Top of PROVIDED RECORDS
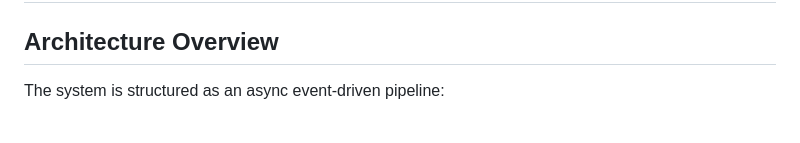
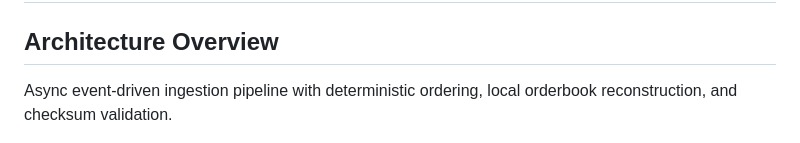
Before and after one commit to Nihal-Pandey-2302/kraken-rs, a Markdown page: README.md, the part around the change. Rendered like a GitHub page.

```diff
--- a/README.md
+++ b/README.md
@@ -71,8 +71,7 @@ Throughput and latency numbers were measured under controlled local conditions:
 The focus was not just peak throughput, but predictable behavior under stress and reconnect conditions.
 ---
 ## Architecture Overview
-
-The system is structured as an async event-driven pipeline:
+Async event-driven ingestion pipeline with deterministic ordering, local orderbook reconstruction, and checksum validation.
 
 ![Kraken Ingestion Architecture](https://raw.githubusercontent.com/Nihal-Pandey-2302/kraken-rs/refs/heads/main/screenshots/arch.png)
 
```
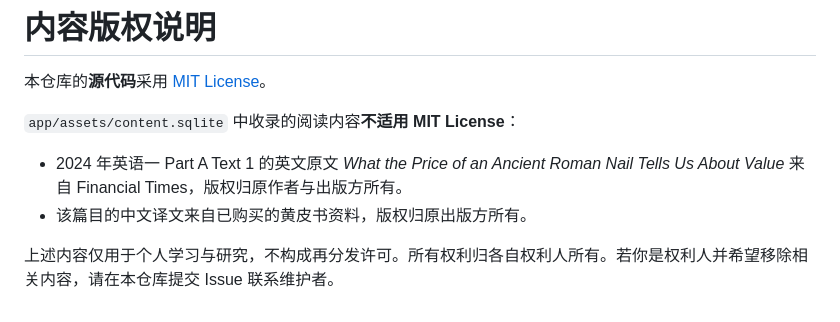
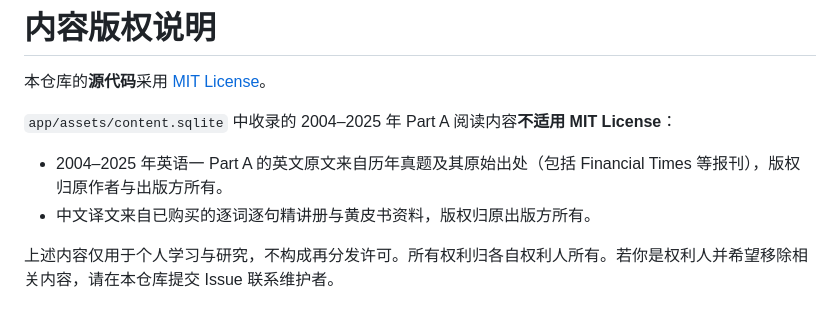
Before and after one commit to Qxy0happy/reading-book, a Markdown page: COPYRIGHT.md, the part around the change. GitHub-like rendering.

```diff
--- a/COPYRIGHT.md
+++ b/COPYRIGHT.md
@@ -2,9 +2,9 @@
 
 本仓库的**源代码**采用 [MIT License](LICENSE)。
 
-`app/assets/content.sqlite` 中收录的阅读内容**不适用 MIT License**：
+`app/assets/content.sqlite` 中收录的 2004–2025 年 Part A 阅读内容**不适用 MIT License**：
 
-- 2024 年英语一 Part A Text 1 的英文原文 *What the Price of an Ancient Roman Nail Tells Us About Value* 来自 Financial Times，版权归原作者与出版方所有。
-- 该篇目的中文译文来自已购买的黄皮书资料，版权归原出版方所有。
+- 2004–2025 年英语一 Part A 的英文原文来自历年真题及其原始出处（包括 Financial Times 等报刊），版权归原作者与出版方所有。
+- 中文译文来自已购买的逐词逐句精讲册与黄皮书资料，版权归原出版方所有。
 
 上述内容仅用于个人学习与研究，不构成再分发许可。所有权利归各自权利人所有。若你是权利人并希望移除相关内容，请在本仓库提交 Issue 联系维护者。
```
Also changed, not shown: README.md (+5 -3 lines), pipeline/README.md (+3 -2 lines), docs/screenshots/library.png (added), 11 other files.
Bottom of PROVIDED RECORDS
> EXERCISE
Look through the data above. Copy every line with the string "README" in it.

> RESPONSE BOX
Before and after one commit to Nihal-Pandey-2302/kraken-rs, a Markdown page: README.md, the part around the change. Rendered like a GitHub page.
--- a/README.md
+++ b/README.md
Also changed, not shown: README.md (+5 -3 lines), pipeline/README.md (+3 -2 lines), docs/screenshots/library.png (added), 11 other files.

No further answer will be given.